Your task> Please filter the data down to the lines that include the word "with" and copy them.

Version difference data>
════════════════════
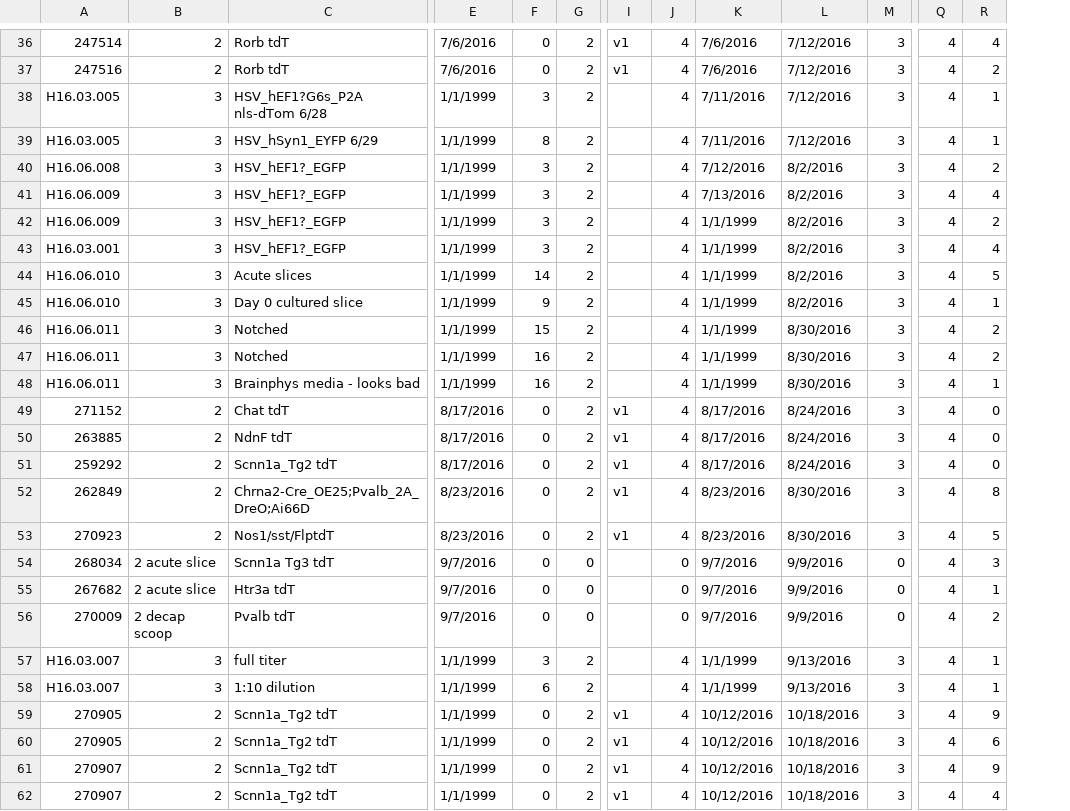
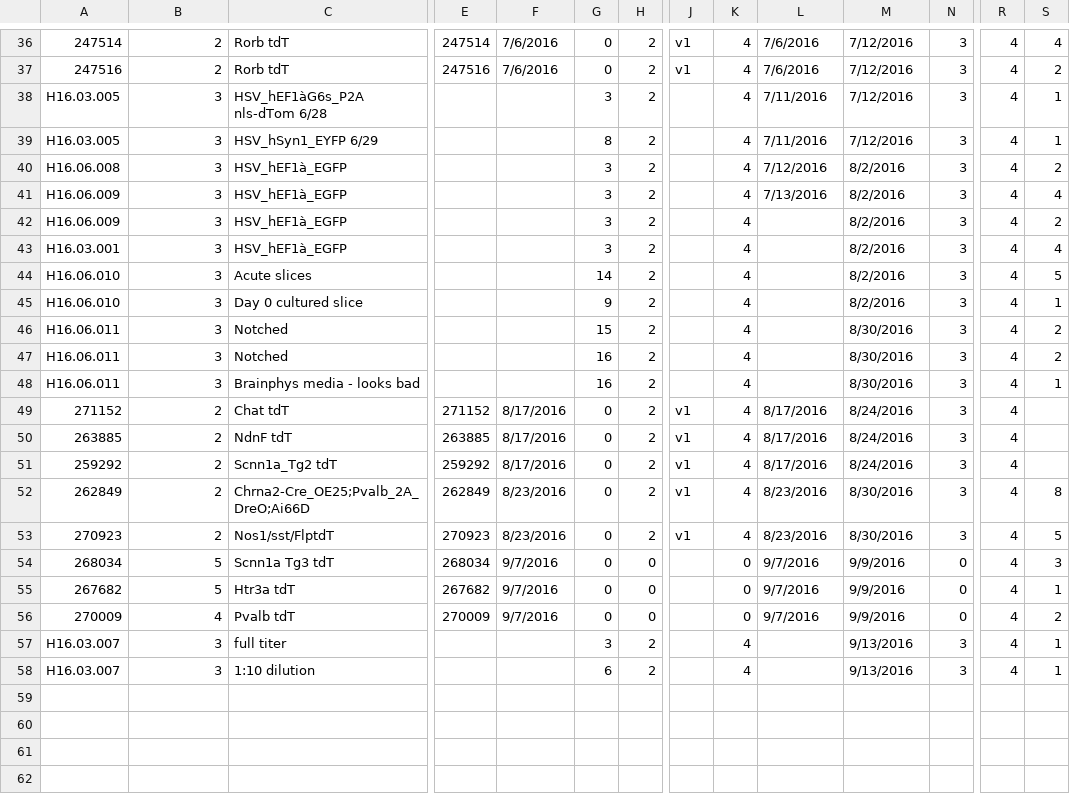
Before and after one commit to TotteKarlsson/atDB, a CSV file: docs/tsv.csv, drawn as a sheet; only a part is shown, gaps mark what is left out; removed rows and columns are numbered as before the commit, all else as after; rows hold the shown columns only; the diff covers the shown part only; the diff names each change by its address in the sheet, - before the commit and + after, or states it on an @@ line.

Commit message:
Last excel import

```diff
--- a/docs/tsv.csv
+++ b/docs/tsv.csv
+column E, rows 36-56: 247514 | 247516 |  |  |  |  |  |  |  |  |  |  |  | 271152 | 263885 | 259292 | 262849 | 270923 | 268034 | 267682 | 270009
-C38: HSV_hEF1?G6s_P2A nls-dTom 6/28
+C38: HSV_hEF1àG6s_P2A nls-dTom 6/28
-F38:F48: 1/1/1999
+F38:F48: (empty)
-C40:C43: HSV_hEF1?_EGFP
+C40:C43: HSV_hEF1à_EGFP
-L42:L48: 1/1/1999
+L42:L48: (empty)
-S49:S51: 0
+S49:S51: (empty)
-B54:B55: 2 acute slice
+B54:B55: 5
-B56: 2 decap scoop
+B56: 4
-F57:F58: 1/1/1999
+F57:F58: (empty)
-L57:L58: 1/1/1999
+L57:L58: (empty)
-row 59: 270905 | 2 | Scnn1a_Tg2 tdT | 1/1/1999 | 0 | 2 | v1 | 4 | 10/12/2016 | 10/18/2016 | 3 | 4 | 9
-row 60: 270905 | 2 | Scnn1a_Tg2 tdT | 1/1/1999 | 0 | 2 | v1 | 4 | 10/12/2016 | 10/18/2016 | 3 | 4 | 6
-row 61: 270907 | 2 | Scnn1a_Tg2 tdT | 1/1/1999 | 0 | 2 | v1 | 4 | 10/12/2016 | 10/18/2016 | 3 | 4 | 9
-row 62: 270907 | 2 | Scnn1a_Tg2 tdT | 1/1/1999 | 0 | 2 | v1 | 4 | 10/12/2016 | 10/18/2016 | 3 | 4 | 4
```
Also changed, not shown: 46 edited cells elsewhere in this file.
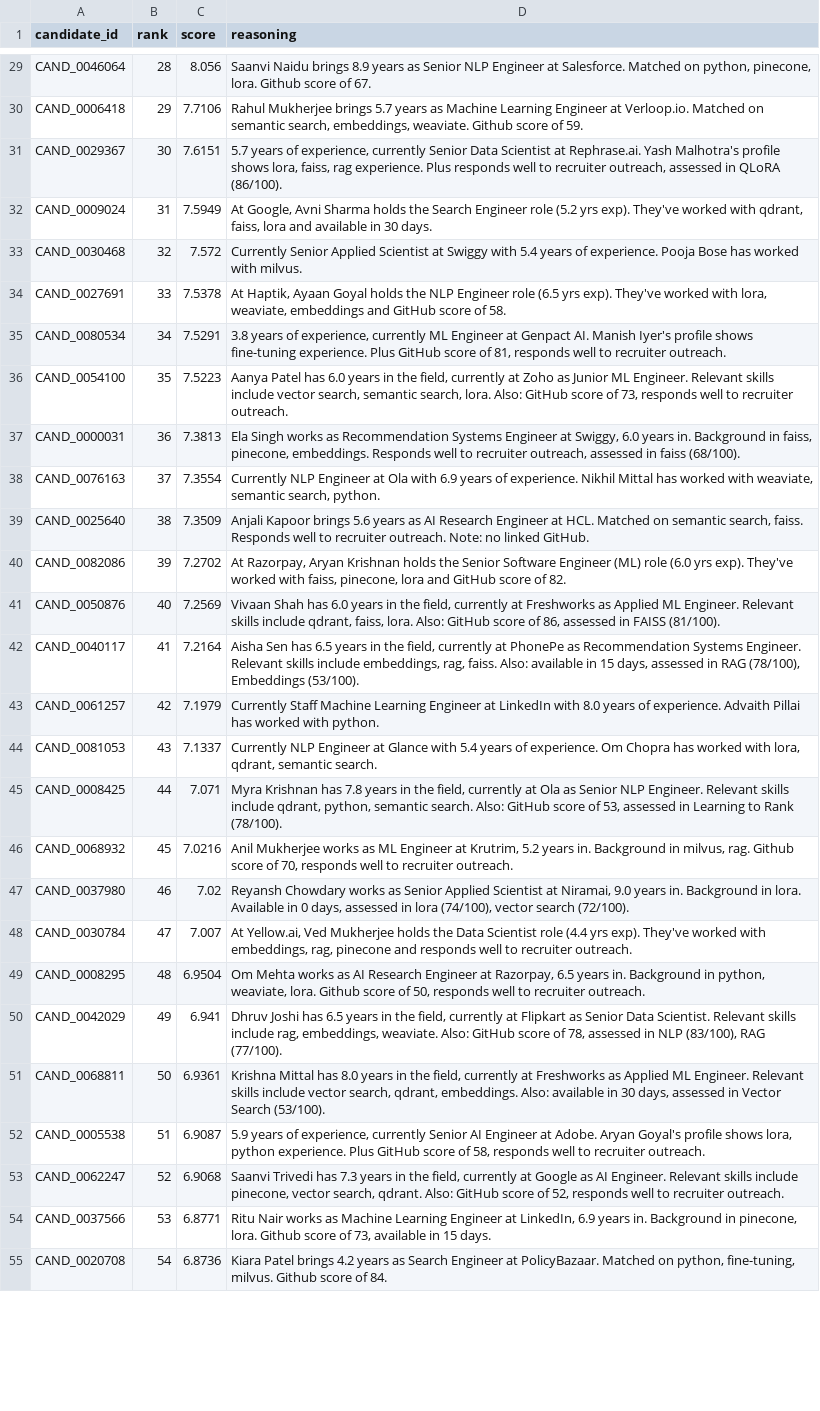
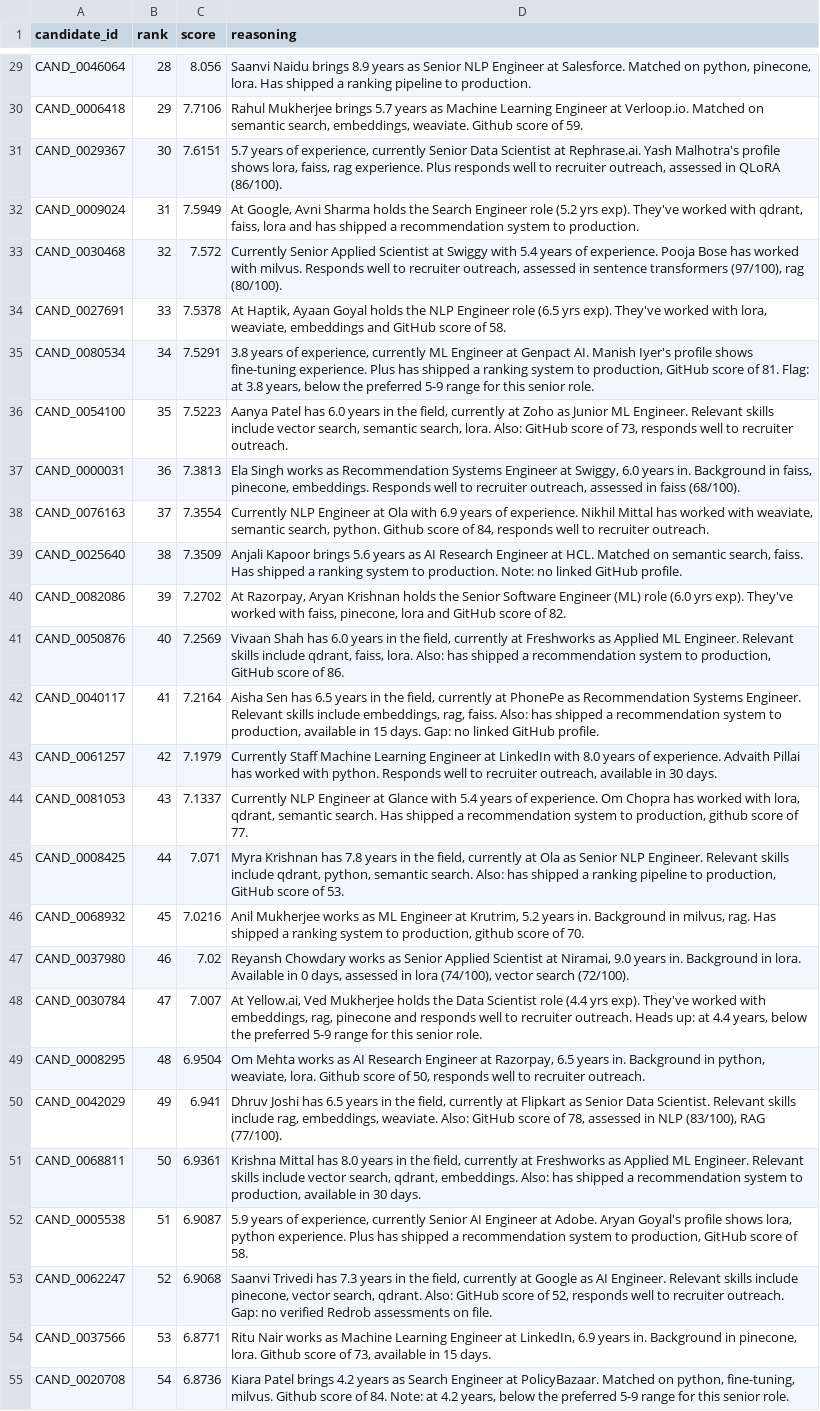
Before and after one commit to princejain756/Data-AiChallengeHack2skill, a CSV file: prince_jain.csv, drawn as a sheet; only a part is shown, gaps mark what is left out; the diff covers the shown part only; the diff names each change by its address in the sheet, - before the commit and + after, or states it on an @@ line.

Commit message:
reasoning v2: add JD connections, shipped-system context, honest concern flags per stage 4 criteria

```diff
--- a/prince_jain.csv
+++ b/prince_jain.csv
-D29 (reasoning): …pinecone, lora. Github score of 67.
+D29 (reasoning): …pinecone, lora. Has shipped a ranking pipeline to production.
-D32 (reasoning): …lora and available in 30 days.
+D32 (reasoning): …lora and has shipped a recommendation system to production.
-D33 (reasoning): …with milvus.
+D33 (reasoning): …with milvus. Responds well to recruiter outreach, assessed in sentence transformers (97/100), rag (80/100).
-D35 (reasoning): …experience. Plus GitHub score of 81, responds well to recruiter outreach.
+D35 (reasoning): …experience. Plus has shipped a ranking system to production, GitHub score of 81. Flag: at 3.8 years, below the preferred 5-9 range for this senior role.
-D38 (reasoning): …search, python.
+D38 (reasoning): …search, python. Github score of 84, responds well to recruiter outreach.
-D39 (reasoning): …search, faiss. Responds well to recruiter outreach. Note: no linked GitHub.
+D39 (reasoning): …search, faiss. Has shipped a ranking system to production. Note: no linked GitHub profile.
-D41 (reasoning): …lora. Also: GitHub score of 86, assessed in FAISS (81/100).
+D41 (reasoning): …lora. Also: has shipped a recommendation system to production, GitHub score of 86.
-D42 (reasoning): …faiss. Also: available in 15 days, assessed in RAG (78/100), Embeddings (53/100).
+D42 (reasoning): …faiss. Also: has shipped a recommendation system to production, available in 15 days. Gap: no linked GitHub profile.
-D43 (reasoning): …with python.
+D43 (reasoning): …with python. Responds well to recruiter outreach, available in 30 days.
-D44 (reasoning): …semantic search.
+D44 (reasoning): …semantic search. Has shipped a recommendation system to production, github score of 77.
-D45 (reasoning): …search. Also: GitHub score of 53, assessed in Learning to Rank (78/100).
+D45 (reasoning): …search. Also: has shipped a ranking pipeline to production, GitHub score of 53.
-D46 (reasoning): …milvus, rag. Github score of 70, responds well to recruiter outreach.
+D46 (reasoning): …milvus, rag. Has shipped a ranking system to production, github score of 70.
-D48 (reasoning): …recruiter outreach.
+D48 (reasoning): …recruiter outreach. Heads up: at 4.4 years, below the preferred 5-9 range for this senior role.
-D51 (reasoning): …embeddings. Also: available in 30 days, assessed in Vector Search (53/100).
+D51 (reasoning): …embeddings. Also: has shipped a recommendation system to production, available in 30 days.
-D52 (reasoning): …experience. Plus GitHub score of 58, responds well to recruiter outreach.
+D52 (reasoning): …experience. Plus has shipped a recommendation system to production, GitHub score of 58.
-D53 (reasoning): …recruiter outreach.
+D53 (reasoning): …recruiter outreach. Gap: no verified Redrob assessments on file.
-D55 (reasoning): …of 84.
+D55 (reasoning): …of 84. Note: at 4.2 years, below the preferred 5-9 range for this senior role.
```
Also changed, not shown: 52 edited cells elsewhere in this file, 1 other file.
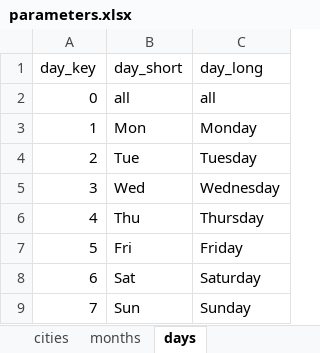
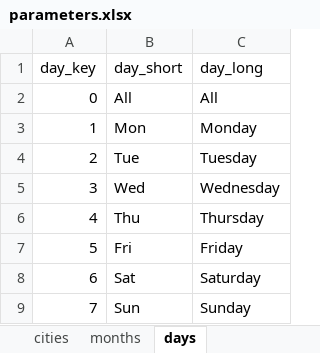
Before and after one commit to moosial/bikeshare-2, an Excel workbook: parameters.xlsx, sheet days, drawn as a sheet; values as stored, in another font and other column widths than the file's, no borders; the diff names each change by its address in the sheet, - before the commit and + after, or states it on an @@ line.

```diff
--- a/parameters.xlsx (sheet days)
+++ b/parameters.xlsx (sheet days)
-B2 (day_short): all
+B2 (day_short): All
-C2 (day_long): all
+C2 (day_long): All
```
Also changed, not shown: sheet months, 1 other file.
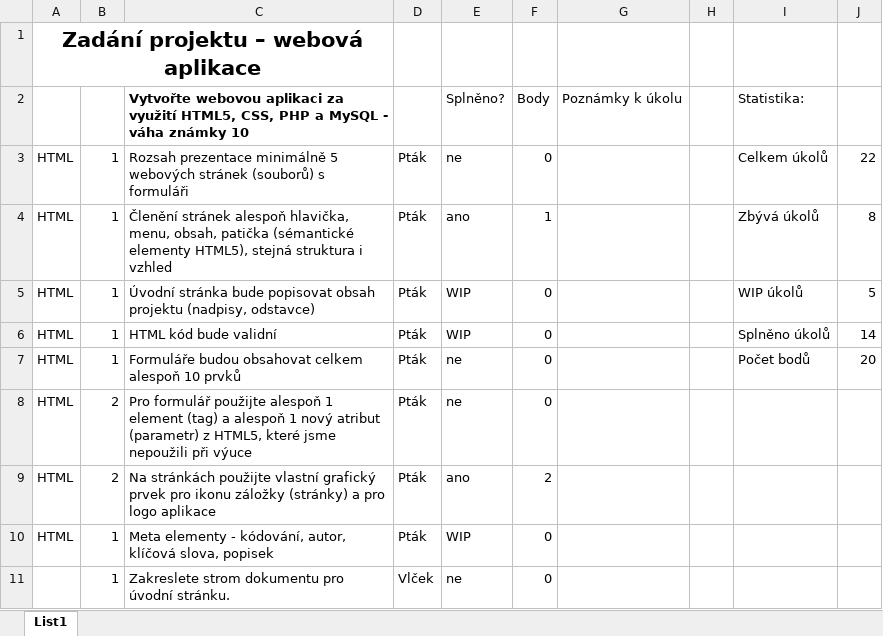
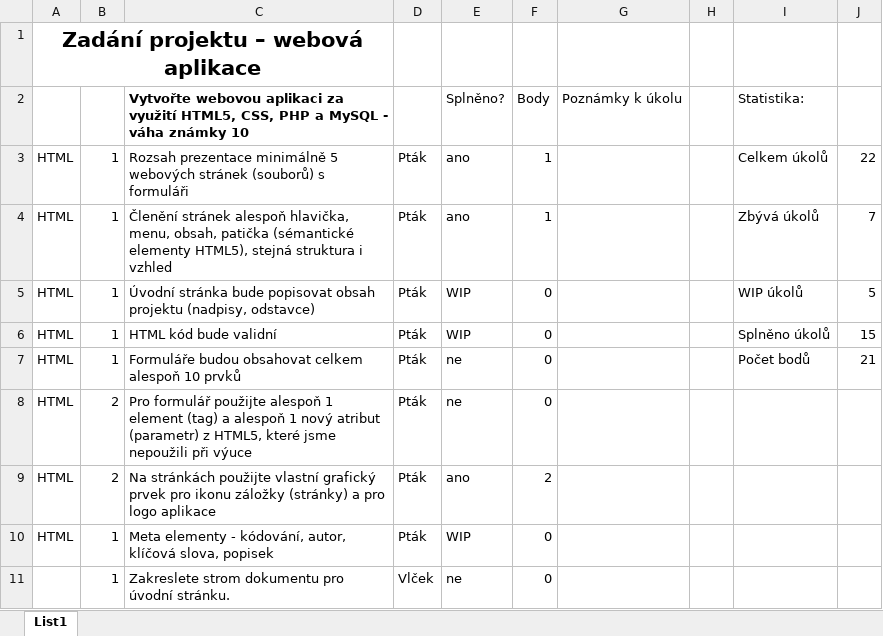
Before and after one commit to Web-Projekty/cinedb, an Excel workbook: Zadání.xlsx, sheet List1, drawn as a sheet; only a part is shown; values as stored, in another font and other column widths than the file's, no borders; charts and pictures and conditional formats not drawn; the diff names each change by its address in the sheet, - before the commit and + after, or states it on an @@ line.

Commit message:
Update Zadání.xlsx

```diff
--- a/Zadání.xlsx (sheet List1)
+++ b/Zadání.xlsx (sheet List1)
-E3: ne
+E3: ano
-F3: 0
+F3: 1
-J4: 8
+J4: 7
-J6: 14
+J6: 15
-J7: 20
+J7: 21
```
Also changed, not shown: charts or pictures.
════════════════════
The completed task>
-D33 (reasoning): …with milvus.
+D33 (reasoning): …with milvus. Responds well to recruiter outreach, assessed in sentence transformers (97/100), rag (80/100).
-D43 (reasoning): …with python.
+D43 (reasoning): …with python. Responds well to recruiter outreach, available in 30 days.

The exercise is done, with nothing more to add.